§ **What this task involves**:
The records follow. Count the lines holding "random" and give only the number.

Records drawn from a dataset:
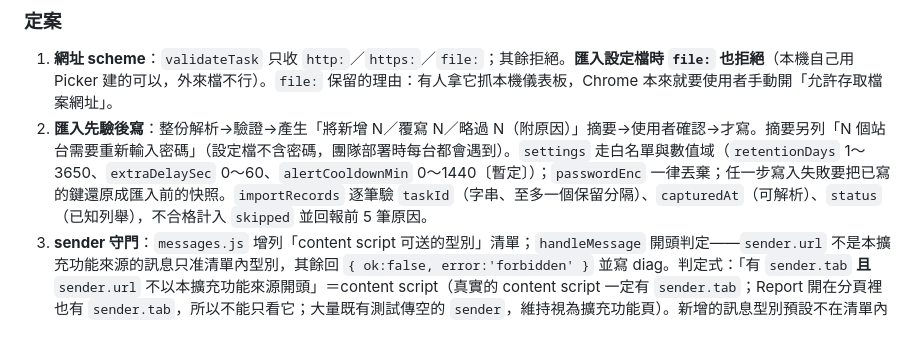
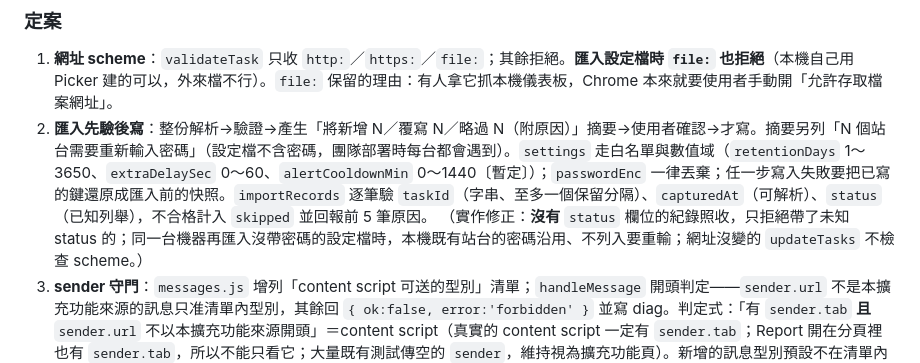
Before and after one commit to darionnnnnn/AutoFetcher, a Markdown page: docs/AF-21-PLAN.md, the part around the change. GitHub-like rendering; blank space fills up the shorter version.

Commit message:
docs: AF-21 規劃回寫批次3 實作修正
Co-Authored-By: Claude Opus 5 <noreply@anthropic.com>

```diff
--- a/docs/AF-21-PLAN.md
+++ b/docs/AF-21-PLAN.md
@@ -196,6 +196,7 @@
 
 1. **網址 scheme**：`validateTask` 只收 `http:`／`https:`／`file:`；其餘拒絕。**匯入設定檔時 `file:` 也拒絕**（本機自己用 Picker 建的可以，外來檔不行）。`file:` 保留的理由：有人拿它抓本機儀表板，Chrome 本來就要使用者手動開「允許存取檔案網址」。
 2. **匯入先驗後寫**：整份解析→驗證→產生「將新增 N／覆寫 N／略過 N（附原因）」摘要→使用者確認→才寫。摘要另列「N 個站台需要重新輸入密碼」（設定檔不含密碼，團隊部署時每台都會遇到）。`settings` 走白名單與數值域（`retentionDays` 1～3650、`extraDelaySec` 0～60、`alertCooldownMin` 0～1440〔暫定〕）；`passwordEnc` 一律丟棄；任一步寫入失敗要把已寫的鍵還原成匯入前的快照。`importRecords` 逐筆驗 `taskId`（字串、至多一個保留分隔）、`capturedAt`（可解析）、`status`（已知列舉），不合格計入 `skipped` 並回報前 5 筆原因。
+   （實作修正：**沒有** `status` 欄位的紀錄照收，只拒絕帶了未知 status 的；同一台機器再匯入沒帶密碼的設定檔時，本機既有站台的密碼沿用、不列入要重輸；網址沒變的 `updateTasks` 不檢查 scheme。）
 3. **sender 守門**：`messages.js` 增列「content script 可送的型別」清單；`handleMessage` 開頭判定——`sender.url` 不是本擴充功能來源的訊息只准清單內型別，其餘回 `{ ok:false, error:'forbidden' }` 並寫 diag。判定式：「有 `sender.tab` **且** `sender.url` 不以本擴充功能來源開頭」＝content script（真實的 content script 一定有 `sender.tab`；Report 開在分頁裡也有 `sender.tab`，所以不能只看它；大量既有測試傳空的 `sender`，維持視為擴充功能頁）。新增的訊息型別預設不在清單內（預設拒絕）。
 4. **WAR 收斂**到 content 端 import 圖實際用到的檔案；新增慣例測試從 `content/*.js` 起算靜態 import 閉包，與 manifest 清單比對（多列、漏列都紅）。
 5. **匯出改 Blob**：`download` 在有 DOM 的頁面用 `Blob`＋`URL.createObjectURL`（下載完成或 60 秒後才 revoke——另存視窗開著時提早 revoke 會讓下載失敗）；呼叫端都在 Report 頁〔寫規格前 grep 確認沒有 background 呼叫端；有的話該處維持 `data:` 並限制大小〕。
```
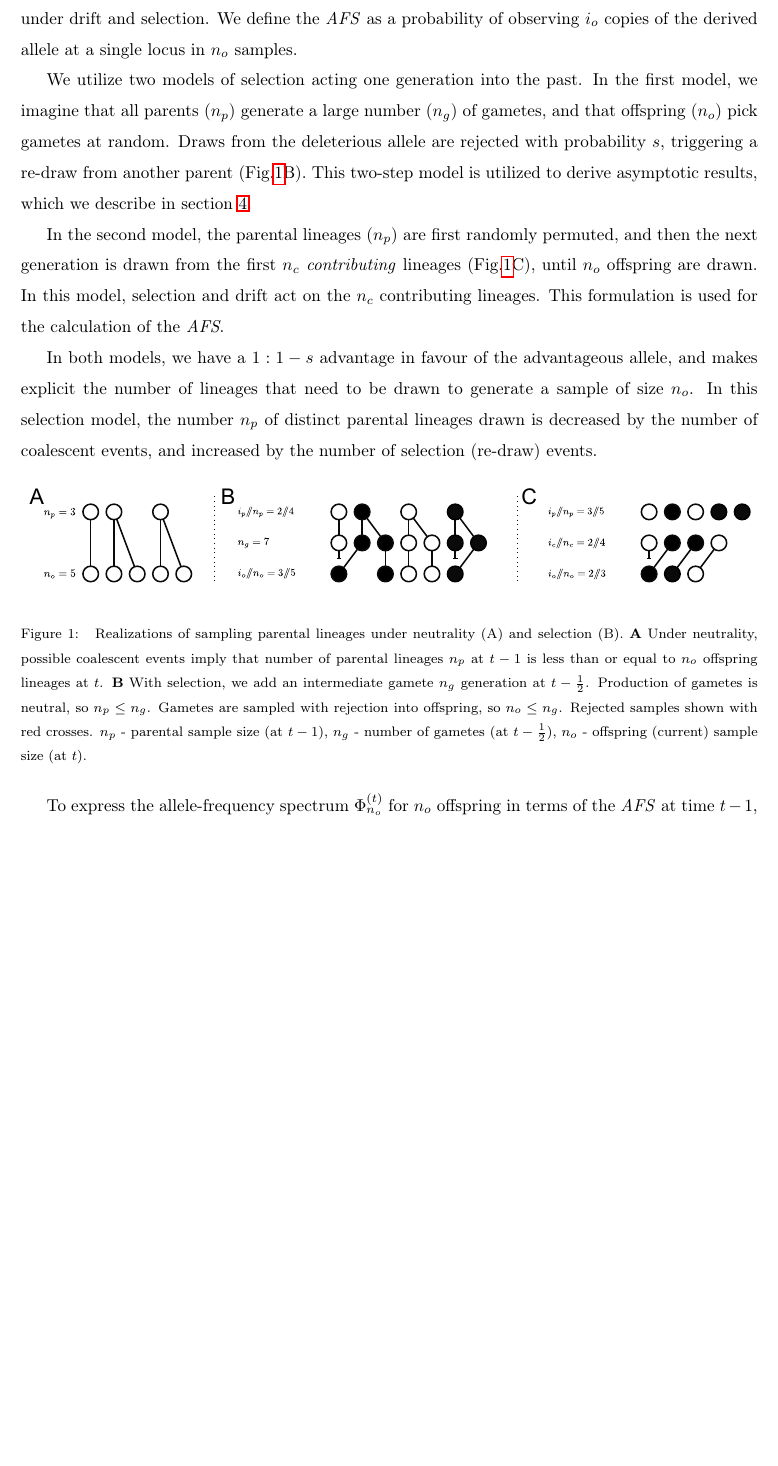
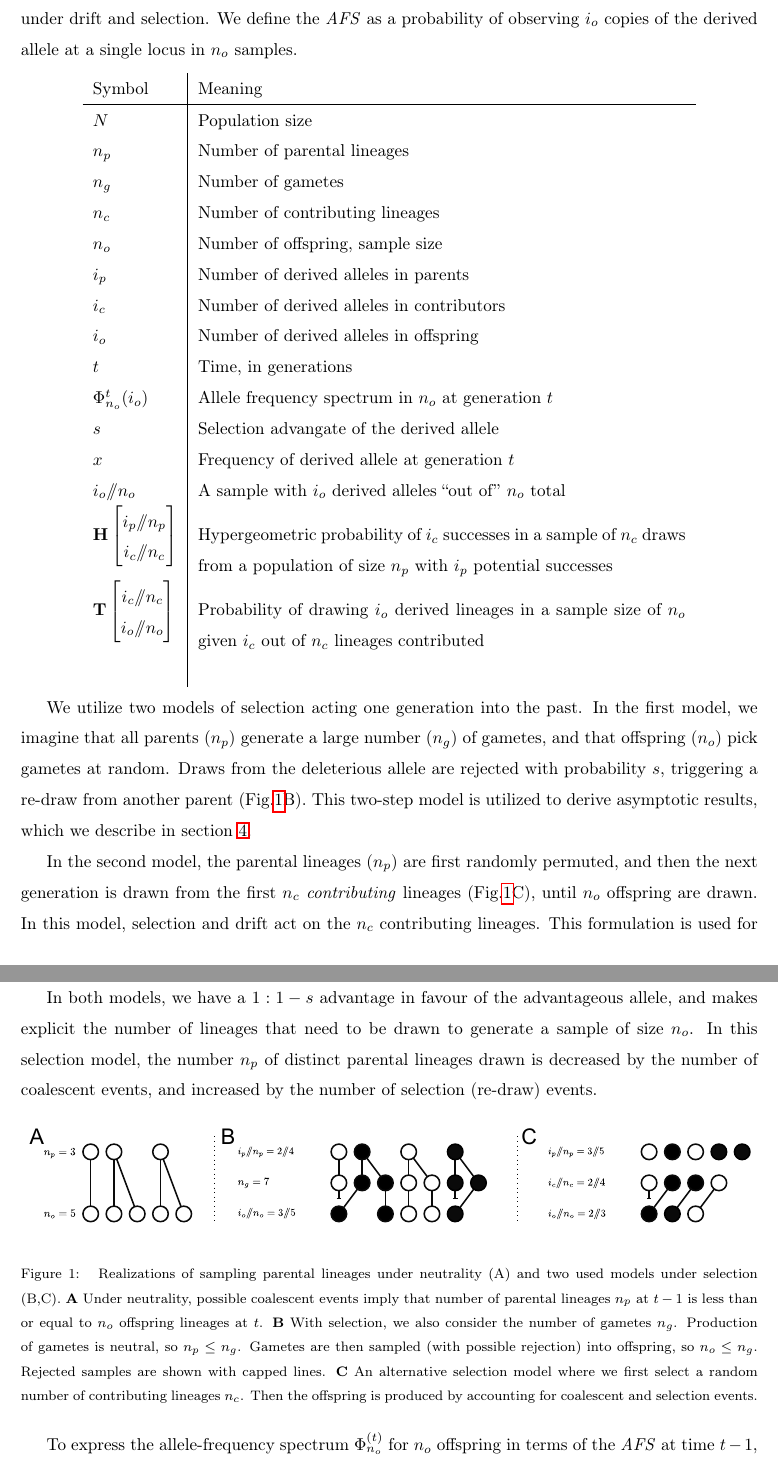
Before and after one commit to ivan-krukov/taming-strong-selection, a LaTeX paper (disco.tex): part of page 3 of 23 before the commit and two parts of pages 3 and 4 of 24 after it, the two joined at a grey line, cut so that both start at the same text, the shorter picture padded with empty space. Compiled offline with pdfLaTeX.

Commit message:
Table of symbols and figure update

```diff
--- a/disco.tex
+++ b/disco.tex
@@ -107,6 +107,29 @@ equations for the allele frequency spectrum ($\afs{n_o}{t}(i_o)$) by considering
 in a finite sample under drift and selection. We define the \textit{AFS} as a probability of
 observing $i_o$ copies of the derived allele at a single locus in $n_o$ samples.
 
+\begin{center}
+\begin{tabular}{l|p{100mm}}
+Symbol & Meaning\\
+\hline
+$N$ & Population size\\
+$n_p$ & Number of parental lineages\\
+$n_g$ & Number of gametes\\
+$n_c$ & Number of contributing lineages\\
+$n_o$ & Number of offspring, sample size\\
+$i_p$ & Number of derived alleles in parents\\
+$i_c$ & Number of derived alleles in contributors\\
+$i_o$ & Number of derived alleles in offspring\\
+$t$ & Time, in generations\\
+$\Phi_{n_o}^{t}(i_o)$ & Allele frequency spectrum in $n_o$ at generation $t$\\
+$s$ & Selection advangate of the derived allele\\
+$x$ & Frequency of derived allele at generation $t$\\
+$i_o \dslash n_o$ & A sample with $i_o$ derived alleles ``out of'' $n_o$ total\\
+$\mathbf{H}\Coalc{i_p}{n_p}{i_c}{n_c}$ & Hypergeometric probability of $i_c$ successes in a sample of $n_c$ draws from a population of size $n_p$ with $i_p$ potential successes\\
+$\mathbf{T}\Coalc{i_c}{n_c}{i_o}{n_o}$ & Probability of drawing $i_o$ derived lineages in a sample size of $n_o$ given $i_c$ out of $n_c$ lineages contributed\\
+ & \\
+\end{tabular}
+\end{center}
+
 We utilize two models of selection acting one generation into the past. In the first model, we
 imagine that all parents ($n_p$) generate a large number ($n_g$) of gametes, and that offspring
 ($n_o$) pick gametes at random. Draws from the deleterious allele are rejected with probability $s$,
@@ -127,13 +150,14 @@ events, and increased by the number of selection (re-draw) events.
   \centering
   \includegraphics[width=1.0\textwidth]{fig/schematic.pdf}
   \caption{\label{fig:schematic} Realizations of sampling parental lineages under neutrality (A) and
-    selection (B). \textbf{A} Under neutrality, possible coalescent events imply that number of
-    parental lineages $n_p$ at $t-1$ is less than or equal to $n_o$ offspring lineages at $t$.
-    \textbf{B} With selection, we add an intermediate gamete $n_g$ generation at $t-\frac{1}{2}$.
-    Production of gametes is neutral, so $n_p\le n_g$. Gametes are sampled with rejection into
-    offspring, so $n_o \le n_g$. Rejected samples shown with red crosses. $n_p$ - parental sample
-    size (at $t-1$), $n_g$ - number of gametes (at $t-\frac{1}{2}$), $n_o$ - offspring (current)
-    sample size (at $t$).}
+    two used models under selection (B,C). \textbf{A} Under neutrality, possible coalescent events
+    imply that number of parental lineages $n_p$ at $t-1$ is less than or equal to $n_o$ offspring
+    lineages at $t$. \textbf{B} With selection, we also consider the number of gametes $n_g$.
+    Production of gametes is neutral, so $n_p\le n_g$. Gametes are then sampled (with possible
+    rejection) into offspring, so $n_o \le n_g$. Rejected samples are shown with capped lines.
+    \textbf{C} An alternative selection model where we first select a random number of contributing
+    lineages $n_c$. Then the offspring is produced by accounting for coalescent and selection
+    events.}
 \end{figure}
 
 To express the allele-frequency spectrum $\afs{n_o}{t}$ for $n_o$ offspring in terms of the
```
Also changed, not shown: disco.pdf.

§ **Result of the task**:
2